moral and religious convictions or stop serving the needy.
The same forces, aided by advertising and entertainment media, promote a
selfish and demeaning view of human sexuality, by extolling the alleged good of
sexual activity without love or commitment. This view of sex as
"free" of commitment or consequences has no place for openness to new
life. Hence contraceptives are promoted even to young teens as though they were
essential to women's well-being, and abortion defended as the
"necessary" back-up plan when contraceptives fail. And fail they do.
Studies report that most women seeking abortions were using contraception in
the month they became pregnant. Again and again, studies show that increasing
access to contraception fails to reduce rates of unplanned pregnancies and
Both these trends-a distorted view of sexuality and a disdain for the role
of religion-are exhibited by the Department of Health and Human Services'
recent decision on the "preventive services" to be mandated in
virtually all private health plans under the new health care law. The
Department ruled that such mandated services will include surgical
sterilization and all FDA-approved contraceptive drugs and devices-including
the abortifacient drug "Ella," a close analogue to the abortion pill
The decision is wrong on many levels. Preventive services are aimed at
preventing diseases (e.g., by vaccinations) or detecting them early to aid
prompt treatment (e.g., screening for diabetes or cancer). But pregnancy is not
a disease. It is the normal, healthy state by which each of us came into the
world. Far from preventing disease, contraceptives can have serious health
consequences of their own, for example, increasing the risk of acquiring a
sexually transmitted disease, such as AIDS, increasing the risk of breast
cancer from excess estrogen, and of blood clots that can lead to stroke from
synthetic progestin. Mandating such coverage shows neither respect for women's
health or freedom, nor respect for the consciences of those who do not want to take
part in such problematic initiatives.
The "religious employer" exemption offered by the Department is so
extremely narrow that it protects almost no one. Catholic institutions
providing health care and other services to the needy could be forced to fire
their non-Catholic employees and cease serving the poor and vulnerable of other
faiths-or stop providing health coverage at all. It has been said that Jesus
himself, or the Good Samaritan of his famous parable, would not qualify as

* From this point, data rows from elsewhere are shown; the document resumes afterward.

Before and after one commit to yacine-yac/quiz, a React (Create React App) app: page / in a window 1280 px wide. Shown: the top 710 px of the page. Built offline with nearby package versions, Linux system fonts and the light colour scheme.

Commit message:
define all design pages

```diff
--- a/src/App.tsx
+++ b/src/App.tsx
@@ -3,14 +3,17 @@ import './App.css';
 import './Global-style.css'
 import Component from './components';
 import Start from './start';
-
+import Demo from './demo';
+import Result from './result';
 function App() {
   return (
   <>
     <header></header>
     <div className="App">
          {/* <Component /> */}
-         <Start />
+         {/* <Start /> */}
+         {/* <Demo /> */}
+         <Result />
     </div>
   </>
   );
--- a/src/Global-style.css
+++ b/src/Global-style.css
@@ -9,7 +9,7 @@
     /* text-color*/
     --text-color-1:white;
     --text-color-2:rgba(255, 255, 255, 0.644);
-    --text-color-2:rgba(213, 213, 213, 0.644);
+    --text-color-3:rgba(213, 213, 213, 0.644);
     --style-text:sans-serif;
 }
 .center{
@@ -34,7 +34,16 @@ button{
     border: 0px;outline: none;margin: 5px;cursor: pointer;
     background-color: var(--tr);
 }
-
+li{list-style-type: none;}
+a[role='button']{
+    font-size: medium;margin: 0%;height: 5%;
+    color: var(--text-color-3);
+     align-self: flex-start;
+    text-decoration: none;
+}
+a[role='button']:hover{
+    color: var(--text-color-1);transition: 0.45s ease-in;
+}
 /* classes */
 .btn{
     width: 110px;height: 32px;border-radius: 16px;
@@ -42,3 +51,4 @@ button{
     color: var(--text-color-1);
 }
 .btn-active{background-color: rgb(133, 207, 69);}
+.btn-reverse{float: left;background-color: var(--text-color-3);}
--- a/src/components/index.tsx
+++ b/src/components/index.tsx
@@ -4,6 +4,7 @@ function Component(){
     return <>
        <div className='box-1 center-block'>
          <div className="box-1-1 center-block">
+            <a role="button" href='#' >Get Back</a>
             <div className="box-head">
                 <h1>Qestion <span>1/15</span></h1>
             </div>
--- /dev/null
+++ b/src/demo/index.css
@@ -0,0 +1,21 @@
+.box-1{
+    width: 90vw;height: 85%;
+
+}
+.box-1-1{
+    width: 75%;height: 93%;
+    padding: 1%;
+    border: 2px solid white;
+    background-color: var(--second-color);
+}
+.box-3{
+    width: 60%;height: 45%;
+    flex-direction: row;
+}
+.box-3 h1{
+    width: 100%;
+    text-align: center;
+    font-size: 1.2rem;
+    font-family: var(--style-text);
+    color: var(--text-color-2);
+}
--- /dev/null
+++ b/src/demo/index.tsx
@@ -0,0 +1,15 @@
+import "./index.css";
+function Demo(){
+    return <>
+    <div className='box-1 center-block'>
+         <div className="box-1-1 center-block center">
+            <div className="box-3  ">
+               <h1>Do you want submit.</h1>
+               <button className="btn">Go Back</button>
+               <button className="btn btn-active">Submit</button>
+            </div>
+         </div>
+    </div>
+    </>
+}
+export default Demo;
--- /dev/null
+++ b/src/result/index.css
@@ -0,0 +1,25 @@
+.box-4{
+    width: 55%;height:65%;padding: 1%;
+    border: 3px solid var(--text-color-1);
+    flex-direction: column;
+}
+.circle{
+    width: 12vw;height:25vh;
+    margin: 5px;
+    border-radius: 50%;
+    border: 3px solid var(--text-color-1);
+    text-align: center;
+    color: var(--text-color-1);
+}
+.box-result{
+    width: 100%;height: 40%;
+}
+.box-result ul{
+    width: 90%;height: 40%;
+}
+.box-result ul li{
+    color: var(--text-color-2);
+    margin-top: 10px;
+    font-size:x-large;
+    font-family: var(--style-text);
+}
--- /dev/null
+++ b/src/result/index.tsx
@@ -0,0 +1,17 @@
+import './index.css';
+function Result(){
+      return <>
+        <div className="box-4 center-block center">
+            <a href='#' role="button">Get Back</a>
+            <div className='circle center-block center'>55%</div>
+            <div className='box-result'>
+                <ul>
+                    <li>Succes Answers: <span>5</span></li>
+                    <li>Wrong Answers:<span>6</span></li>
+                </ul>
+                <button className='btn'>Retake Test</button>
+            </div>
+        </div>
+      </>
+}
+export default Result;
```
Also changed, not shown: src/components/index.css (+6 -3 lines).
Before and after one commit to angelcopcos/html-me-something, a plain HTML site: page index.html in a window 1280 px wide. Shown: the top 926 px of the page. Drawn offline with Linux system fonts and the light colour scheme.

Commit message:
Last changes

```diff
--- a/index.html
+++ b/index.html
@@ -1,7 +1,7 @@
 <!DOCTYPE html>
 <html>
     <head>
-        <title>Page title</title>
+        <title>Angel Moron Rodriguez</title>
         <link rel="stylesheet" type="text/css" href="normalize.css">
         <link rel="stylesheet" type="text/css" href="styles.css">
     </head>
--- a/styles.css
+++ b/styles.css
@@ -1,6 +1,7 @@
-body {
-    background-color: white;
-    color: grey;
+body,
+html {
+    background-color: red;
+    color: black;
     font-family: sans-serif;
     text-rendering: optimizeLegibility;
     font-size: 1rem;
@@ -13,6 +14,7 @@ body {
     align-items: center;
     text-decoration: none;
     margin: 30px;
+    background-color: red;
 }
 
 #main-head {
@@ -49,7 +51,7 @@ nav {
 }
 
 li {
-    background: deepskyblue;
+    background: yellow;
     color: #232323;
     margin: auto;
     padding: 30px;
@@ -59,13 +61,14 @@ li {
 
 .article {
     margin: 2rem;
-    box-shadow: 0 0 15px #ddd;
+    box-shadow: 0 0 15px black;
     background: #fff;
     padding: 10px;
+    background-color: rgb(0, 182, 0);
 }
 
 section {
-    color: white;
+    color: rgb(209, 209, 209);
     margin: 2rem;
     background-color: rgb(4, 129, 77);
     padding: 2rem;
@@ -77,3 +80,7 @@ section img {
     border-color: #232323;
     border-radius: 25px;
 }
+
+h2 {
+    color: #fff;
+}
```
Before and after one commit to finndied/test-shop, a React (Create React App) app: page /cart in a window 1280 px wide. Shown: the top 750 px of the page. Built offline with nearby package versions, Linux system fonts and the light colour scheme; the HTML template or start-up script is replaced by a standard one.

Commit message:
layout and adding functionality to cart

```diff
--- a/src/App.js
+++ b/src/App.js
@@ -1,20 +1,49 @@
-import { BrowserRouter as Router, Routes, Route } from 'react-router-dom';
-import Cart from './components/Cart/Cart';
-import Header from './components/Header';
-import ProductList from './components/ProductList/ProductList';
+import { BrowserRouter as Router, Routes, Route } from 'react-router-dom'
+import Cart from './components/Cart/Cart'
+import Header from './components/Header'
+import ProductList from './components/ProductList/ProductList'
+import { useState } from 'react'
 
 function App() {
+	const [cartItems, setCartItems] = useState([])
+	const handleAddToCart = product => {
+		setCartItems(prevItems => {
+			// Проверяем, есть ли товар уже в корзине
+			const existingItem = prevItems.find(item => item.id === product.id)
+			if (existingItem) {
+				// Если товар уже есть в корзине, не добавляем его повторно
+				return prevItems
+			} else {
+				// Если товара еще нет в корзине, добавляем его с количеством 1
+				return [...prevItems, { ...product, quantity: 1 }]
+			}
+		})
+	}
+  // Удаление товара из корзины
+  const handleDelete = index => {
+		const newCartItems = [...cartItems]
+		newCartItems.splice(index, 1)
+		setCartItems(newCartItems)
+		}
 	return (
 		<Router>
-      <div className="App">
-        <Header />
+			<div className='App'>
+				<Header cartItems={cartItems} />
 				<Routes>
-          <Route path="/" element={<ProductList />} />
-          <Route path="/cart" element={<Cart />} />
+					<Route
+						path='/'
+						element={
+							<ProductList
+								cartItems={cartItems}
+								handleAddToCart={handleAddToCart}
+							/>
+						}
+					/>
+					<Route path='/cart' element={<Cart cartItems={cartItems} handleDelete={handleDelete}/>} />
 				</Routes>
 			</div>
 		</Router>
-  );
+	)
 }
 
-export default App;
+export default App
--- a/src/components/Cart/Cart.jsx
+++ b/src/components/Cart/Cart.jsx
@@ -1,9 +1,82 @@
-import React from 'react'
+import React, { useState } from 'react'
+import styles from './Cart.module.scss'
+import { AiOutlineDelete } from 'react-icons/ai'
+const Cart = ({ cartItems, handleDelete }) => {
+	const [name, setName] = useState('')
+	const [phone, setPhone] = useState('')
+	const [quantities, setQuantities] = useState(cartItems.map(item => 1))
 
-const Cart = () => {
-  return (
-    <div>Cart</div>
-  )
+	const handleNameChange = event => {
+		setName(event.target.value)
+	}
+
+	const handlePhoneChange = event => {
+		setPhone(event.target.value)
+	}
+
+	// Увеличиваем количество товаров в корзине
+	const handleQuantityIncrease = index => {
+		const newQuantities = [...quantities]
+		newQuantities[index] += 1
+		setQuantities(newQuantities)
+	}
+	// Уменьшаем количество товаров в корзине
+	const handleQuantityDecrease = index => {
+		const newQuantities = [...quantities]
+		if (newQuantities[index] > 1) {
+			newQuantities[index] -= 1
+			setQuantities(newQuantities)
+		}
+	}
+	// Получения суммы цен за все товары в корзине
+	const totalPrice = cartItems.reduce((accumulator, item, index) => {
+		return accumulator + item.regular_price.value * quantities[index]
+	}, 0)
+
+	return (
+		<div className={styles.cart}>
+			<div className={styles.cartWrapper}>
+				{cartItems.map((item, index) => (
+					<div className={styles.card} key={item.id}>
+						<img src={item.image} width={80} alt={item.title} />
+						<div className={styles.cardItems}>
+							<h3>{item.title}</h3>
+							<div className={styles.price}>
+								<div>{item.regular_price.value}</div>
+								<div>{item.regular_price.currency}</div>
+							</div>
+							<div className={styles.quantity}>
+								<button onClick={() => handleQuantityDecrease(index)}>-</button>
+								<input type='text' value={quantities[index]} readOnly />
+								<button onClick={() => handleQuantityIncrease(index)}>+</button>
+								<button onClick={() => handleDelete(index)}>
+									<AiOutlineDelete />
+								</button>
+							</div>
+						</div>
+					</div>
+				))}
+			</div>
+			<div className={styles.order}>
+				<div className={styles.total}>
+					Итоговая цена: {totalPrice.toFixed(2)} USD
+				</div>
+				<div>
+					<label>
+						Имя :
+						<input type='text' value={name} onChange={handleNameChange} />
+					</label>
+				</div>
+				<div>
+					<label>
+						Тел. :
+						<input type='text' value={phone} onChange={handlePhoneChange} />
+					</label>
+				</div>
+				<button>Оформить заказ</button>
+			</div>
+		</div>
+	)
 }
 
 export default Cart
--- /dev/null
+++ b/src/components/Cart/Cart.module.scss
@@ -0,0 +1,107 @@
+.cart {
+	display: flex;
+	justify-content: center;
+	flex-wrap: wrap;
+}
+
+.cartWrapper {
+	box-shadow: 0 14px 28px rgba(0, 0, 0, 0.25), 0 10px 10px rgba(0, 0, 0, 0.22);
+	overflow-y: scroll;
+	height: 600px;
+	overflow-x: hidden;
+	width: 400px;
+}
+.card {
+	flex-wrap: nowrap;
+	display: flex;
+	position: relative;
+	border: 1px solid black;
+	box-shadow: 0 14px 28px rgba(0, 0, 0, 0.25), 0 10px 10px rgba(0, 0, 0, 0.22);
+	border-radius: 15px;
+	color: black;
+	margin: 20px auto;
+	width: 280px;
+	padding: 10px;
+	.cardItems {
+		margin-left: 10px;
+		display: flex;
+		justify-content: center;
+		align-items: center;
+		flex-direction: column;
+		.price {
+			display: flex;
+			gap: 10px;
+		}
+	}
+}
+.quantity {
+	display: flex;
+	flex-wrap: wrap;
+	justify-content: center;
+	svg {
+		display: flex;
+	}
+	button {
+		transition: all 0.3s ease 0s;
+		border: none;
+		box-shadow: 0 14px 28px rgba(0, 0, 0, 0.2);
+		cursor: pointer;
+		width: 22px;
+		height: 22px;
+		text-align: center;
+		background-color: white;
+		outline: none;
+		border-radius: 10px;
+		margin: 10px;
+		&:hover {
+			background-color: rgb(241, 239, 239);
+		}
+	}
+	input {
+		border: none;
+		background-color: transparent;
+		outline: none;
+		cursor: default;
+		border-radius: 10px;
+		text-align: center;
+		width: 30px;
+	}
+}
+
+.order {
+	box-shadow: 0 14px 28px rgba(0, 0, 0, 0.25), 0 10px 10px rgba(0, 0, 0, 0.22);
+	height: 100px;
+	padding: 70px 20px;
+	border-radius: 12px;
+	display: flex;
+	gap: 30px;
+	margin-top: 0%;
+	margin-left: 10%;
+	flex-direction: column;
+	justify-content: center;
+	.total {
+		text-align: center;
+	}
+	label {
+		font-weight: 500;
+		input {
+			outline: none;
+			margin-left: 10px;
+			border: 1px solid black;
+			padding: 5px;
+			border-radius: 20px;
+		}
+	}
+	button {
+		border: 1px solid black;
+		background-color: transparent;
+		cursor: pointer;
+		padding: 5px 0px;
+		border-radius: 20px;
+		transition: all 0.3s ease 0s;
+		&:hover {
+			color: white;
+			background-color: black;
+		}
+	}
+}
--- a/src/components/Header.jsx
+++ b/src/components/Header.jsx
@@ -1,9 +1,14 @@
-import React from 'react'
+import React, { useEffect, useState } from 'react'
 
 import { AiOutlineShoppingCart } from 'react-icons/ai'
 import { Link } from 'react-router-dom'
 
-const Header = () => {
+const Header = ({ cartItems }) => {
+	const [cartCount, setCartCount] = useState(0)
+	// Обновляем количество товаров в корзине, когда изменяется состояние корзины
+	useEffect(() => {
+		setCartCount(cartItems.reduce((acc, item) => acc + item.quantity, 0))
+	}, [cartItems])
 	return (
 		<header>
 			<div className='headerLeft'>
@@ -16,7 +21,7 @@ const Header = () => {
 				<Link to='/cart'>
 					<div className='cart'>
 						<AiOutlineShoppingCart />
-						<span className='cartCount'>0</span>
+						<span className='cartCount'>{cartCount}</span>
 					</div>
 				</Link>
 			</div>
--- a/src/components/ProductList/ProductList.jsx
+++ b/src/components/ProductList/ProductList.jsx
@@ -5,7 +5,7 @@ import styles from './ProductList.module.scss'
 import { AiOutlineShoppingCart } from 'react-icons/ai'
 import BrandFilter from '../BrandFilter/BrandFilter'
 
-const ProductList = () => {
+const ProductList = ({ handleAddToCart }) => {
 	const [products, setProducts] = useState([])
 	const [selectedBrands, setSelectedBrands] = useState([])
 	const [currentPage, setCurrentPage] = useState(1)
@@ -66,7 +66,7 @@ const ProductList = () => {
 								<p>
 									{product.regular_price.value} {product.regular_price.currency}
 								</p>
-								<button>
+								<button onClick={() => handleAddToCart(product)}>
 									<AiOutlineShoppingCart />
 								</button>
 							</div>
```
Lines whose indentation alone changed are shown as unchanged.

"religious enough" for the exemption, since they insisted on helping
people who did not share their view of God.
All these misguided efforts to foster false values among our youth, to
silence the voice of moral truth in the public domain, and to deprive believers
of their constitutionally-protected right to live according to their religious
convictions, must be resisted by education, public advocacy, and above all by
The founders of our nation understood that religion and morality are
essential to the survival of a freedom-loving society. John Adams expressed
this conviction, stating: "We have no government armed with power capable
of contending with human passions unbridled by morality and religion. Our
Constitution was made for a moral and religious people. It is wholly inadequate
for the government of any other."
Catholics must not shrink from the obligation to assert the values and
principles we hold essential to the common good, beginning with the right to
life of every human being and the right of every woman and man to express and
live by his or her religious beliefs and well-formed conscience.
As Pope Benedict XVI reminded us last year in one of his Ad Limina addresses
to visiting bishops, "a society can be built only by tirelessly
respecting, promoting and teaching the transcendent nature of the human
person." That common nature transcends all accidental differences of age,
race, strength, or conditions of dependency, preparing us to be one human
family under God.
During this Respect Life Month, as we celebrate God's great gift of life,
let us pray and reflect on how each of us might renew our commitment and
witness to "respecting, promoting and teaching the transcendent nature of
the human person," thereby shoring up the foundations of a society sorely
in need of this guidance.